Research in the UK showed that consumers are often confused about proper disposal methods. Residents are sometimes unaware of recycling points and methods, leading to a lack of motivation to recycle.
In a new collaboration with the UK Horizon 2020 consortium, SharpEnd is utilizing its technology to drive positive consumer recycling through gamification and incentives. The startup has developed a localized app allowing consumers to scan the tags on the connected packaging used for their products. The app is aimed at incentivizing recycling through gamification, increasing consumer engagement.
Additionally, consumers will be provided with information on recycling methods and points.
The collaboration is aimed at improving consumer engagement through recycling, and assisting brands in reaching sustainability targets.
SharpEnd uses IoT technology to leverage NFC (Near Field Communication) tags on the packaging used for brand products. The NFC tags can communicate with smartphones at a short distance upon scanning, and unlock exclusive brand information in exchange for consumer data. The technology aims at increasing consumer exchange post-purchase, allowing brands to track customer behavior and engagement through brand content.
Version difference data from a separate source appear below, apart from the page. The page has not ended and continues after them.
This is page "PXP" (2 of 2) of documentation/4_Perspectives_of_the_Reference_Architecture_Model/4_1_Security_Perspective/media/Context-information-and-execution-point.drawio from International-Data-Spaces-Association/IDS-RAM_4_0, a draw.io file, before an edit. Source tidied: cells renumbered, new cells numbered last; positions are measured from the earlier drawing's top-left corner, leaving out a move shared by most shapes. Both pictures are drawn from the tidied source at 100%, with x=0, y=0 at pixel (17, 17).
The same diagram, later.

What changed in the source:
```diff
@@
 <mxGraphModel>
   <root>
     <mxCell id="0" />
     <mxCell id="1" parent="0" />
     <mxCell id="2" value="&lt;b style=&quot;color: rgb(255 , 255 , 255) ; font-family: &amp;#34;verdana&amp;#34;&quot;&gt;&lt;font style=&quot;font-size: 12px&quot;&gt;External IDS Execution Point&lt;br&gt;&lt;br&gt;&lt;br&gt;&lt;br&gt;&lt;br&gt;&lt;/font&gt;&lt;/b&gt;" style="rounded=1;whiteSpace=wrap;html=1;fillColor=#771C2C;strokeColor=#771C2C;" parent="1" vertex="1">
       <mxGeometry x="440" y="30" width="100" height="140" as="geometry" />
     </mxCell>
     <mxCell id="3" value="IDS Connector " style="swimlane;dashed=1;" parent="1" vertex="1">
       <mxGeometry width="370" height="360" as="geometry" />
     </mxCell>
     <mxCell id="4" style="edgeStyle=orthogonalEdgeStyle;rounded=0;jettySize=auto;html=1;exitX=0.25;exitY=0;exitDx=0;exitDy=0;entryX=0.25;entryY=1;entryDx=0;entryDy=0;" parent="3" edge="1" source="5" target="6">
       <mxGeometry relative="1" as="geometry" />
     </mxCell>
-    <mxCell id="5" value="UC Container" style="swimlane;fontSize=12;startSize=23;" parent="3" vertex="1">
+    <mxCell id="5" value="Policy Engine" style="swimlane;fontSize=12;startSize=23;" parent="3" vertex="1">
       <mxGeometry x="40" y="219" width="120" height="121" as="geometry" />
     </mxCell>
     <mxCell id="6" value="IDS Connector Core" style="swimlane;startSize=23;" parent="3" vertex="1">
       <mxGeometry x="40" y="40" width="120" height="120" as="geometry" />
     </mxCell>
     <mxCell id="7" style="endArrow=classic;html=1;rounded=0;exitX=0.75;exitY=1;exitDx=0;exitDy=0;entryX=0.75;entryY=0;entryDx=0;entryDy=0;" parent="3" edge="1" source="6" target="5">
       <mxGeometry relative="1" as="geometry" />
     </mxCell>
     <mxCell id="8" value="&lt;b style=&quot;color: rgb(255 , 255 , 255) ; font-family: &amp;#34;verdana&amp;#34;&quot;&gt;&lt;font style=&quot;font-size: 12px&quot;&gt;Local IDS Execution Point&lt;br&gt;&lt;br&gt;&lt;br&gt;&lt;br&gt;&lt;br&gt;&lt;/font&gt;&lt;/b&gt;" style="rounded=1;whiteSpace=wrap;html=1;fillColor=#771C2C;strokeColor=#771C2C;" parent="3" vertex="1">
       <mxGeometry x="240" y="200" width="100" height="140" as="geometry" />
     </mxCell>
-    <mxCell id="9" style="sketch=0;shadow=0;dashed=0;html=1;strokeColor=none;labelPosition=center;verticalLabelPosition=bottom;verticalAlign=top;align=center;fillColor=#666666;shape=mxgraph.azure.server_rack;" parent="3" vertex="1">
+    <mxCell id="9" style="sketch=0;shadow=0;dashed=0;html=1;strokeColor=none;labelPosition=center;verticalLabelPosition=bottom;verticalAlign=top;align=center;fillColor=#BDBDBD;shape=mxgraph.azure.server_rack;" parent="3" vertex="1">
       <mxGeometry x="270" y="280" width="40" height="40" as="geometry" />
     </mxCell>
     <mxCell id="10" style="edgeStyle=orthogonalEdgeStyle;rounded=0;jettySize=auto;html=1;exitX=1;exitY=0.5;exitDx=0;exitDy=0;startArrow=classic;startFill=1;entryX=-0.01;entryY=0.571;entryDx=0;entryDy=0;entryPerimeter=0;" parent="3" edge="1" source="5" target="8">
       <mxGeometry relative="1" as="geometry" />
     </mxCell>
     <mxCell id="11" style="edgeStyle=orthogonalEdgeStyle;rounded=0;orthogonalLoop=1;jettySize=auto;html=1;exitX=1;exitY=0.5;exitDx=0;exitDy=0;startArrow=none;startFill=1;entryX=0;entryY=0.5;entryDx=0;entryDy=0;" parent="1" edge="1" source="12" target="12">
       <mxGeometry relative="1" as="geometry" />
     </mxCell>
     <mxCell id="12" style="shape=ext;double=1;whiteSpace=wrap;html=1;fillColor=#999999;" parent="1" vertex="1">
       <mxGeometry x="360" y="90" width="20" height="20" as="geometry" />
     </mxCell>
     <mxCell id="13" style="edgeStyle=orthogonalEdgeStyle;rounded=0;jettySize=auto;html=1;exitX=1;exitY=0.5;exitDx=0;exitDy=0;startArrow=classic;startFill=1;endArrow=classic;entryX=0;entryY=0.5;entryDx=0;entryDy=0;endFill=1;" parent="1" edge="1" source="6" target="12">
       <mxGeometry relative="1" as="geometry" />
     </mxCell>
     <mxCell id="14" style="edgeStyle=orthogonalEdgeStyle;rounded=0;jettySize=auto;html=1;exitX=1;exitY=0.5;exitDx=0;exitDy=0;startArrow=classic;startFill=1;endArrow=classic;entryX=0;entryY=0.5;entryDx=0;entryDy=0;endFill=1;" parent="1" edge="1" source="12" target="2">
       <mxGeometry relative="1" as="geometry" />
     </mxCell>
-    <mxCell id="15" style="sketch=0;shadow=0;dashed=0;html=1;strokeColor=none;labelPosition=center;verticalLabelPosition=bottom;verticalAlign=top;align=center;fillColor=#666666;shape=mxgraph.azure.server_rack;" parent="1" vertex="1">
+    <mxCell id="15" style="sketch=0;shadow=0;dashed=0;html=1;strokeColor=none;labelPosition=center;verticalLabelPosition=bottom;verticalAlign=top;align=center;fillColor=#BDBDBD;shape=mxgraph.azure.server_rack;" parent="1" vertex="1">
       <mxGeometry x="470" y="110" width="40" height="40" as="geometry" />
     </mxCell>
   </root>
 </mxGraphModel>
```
The startup can assist brands in creating NFC tags, QR codes and short URLs to tag product packaging. Through campaign management tools, brands can define the destination, service and experience for consumers through the tags. Finally, with real-time analytics, technology allows companies to track consumer behavior and product engagement.
SharpEnd has won the 2014 Europas Best Startup Award and the 2015 Drum Startup of the Year.
Cameron is a Sustainable Adviser with the organization WaterAid. He is the Founder of SharpEnd, a startup that has been awarded honours like Best IoT Startup and Startup of the Year. He is a member of The Friday Club London.